X rival Bluesky hits 2M users, says federation coming ‘early next year’

Bluesky, the company building a decentralized alternative to Twitter/X, announced today it has hit 2 million users — up by another million since September, despite remaining an invite-only app. It also revealed its time frame regarding other key goals, indicating that it planned to have a public web interface go live by the end of the month and would launch federation by early next year.

The latter is one of the most important differentiating factors between Bluesky and X, as it would allow Bluesky to function as a more open social network. This means it will work more like Mastodon where users can pick and choose which servers to join and move their accounts around at will. This is what Bluesky today says makes it “billionaire-proof” — a swipe at Elon Musk’s ownership of Twitter, now called X.

“You’ll always have the freedom¬†to choose (and to exit) instead of being held to the whims of private companies or black box algorithms,” a company blog post explained. “And wherever you go, your friends and relationships will be there too,” it noted.

Similar to the decentralized service Mastodon, federation would let anyone to run their own service and connect to any other service also running the same protocol. In Bluesky’s case, this would be done via the AT Protocol that the company is also developing alongside its consumer-facing service and mobile app. However, the other major decentralized social network, Mastodon, uses a well-established protocol, ActivityPub, which has gained greater traction in the months since Musk’s Twitter acquisition.

Since then, other companies, including Mozilla, Flipboard, Medium¬†and Automattic (WordPress.com’s parent), have embraced ActivityPub and Mastodon. That could pose a challenge with regard to Bluesky’s eventual reach unless it makes a move to allow the AT Protocol and ActivityPub to somehow interoperate. Bridging the two may be technically possible, but it’s likely something that would take place further down the road, rather than in the near term.

In the meantime, Bluesky is working to make its own service more accessible, which includes launching a public web interface later this month. This will allow anyone to view the posts on Bluesky, even if they don’t have an account. That could make the network more promising in terms of being a true X rival for breaking news and conversations but could also expose Bluesky users’ posts to the outside world in ways they’re unprepared for. (The app doesn’t currently offer an option to set profiles to “private,” as Twitter/X does.

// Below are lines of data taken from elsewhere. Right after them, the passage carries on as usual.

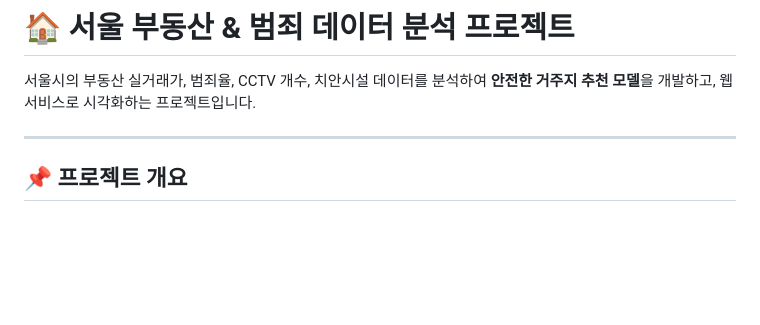
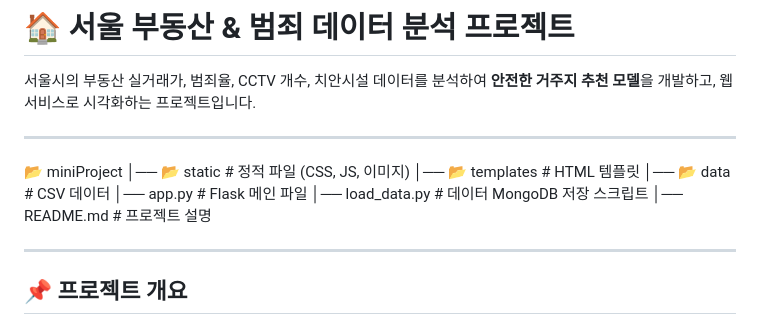
Before and after one commit to yetk124/miniProject_-, a Markdown page: README.md, the part around the change. Rendered like a GitHub page; blank space fills up the shorter version.

```diff
--- a/README.md
+++ b/README.md
@@ -5,6 +5,17 @@
 서울시의 부동산 실거래가, 범죄율, CCTV 개수, 치안시설 데이터를 분석하여 **안전한 거주지 추천 모델**을 개발하고, 웹 서비스로 시각화하는 프로젝트입니다.
 
 ---
+
+📂 miniProject
+│── 📂 static  # 정적 파일 (CSS, JS, 이미지)
+│── 📂 templates  # HTML 템플릿
+│── 📂 data  # CSV 데이터
+│── app.py  # Flask 메인 파일
+│── load_data.py  # 데이터 MongoDB 저장 스크립트
+│── README.md  # 프로젝트 설명
+
+---
+
 
 ## 📌 프로젝트 개요
 
```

Some users are not happy about this.)

Despite its growth, Bluesky’s hesitancy to drop its invite-only status and open its network to more users has allowed other X competitors to gain a foothold. Last month, for example, Meta CEO Mark Zuckerberg announced his X alternative, Instagram Threads, has just under 100 million monthly active users. He believes it could reach a billion users in the next few years. And Threads intends to interoperate with ActivityPub in the future.

Bluesky’s announcement follows Threads’ rapid-fire release of features to make its app more competitive with X, including things like a chronological feed, support for viewing your likes, search, a (free) edit button, a web version, polls and GIF support, topic tags and, soon, a developer API. Mastodon has also capitalized on the opportunity Twitter’s acquisition presented, and launched an easier-to-use version of its service this September. But Mastodon currently has 1.6 million monthly active users, making it still much smaller than Threads.

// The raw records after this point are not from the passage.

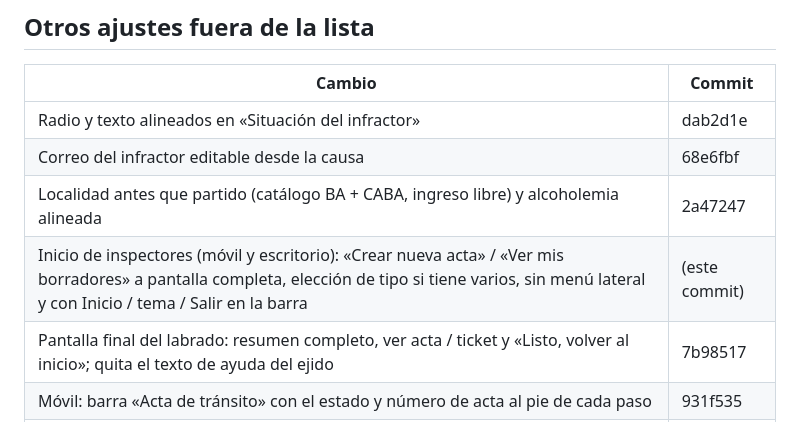
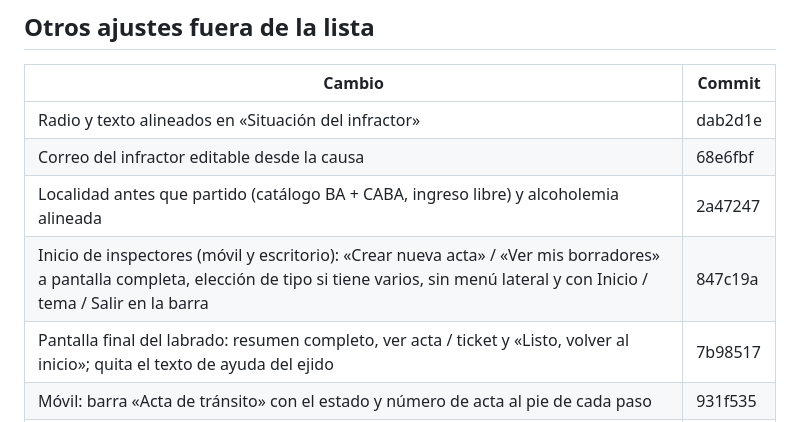
Before and after one commit to LeonardoRosales1485/piloto-faltas, a Markdown page: docs/PROGRESO.md, the part around the change. Rendered like a GitHub page.

Commit message:
PROGRESO: registra 847c19a
Co-Authored-By: Claude Opus 5.5 <noreply@anthropic.com>
Claude-Session: https://claude.ai/code/session_01McvebdubtPrc3o4Jd2gita

```diff
--- a/docs/PROGRESO.md
+++ b/docs/PROGRESO.md
@@ -37,7 +37,7 @@ Avance: **15 / 20**
 | Radio y texto alineados en «Situación del infractor» | dab2d1e |
 | Correo del infractor editable desde la causa | 68e6fbf |
 | Localidad antes que partido (catálogo BA + CABA, ingreso libre) y alcoholemia alineada | 2a47247 |
-| Inicio de inspectores (móvil y escritorio): «Crear nueva acta» / «Ver mis borradores» a pantalla completa, elección de tipo si tiene varios, sin menú lateral y con Inicio / tema / Salir en la barra | (este commit) |
+| Inicio de inspectores (móvil y escritorio): «Crear nueva acta» / «Ver mis borradores» a pantalla completa, elección de tipo si tiene varios, sin menú lateral y con Inicio / tema / Salir en la barra | 847c19a |
 | Pantalla final del labrado: resumen completo, ver acta / ticket y «Listo, volver al inicio»; quita el texto de ayuda del ejido | 7b98517 |
 | Móvil: barra «Acta de tránsito» con el estado y número de acta al pie de cada paso | 931f535 |
 | Obligatorios: situación del infractor sin preselección, vehículo (dominio, tipo, marca, modelo) y al menos una foto; N.° de licencia pasa al paso Infractor | 718758a |
```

Alongside today’s news, Bluesky also noted other recently launched features, including mobile push notifications, shareable user lists, email verification, advanced feed and thread preferences for sorting and filtering posts, a media tab on user profiles, a Likes tab on your own user profile, suggested follows and various accessibility improvements.

Though Bluesky began its life as a Twitter project under Jack Dorsey, the company was spun out from Twitter with $13 million to get started on R&D. Dorsey sits on its board. This year, the company raised an $8 million seed round led by Neo to further its development, and converted from being a public benefit LLC to a public benefit C Corp.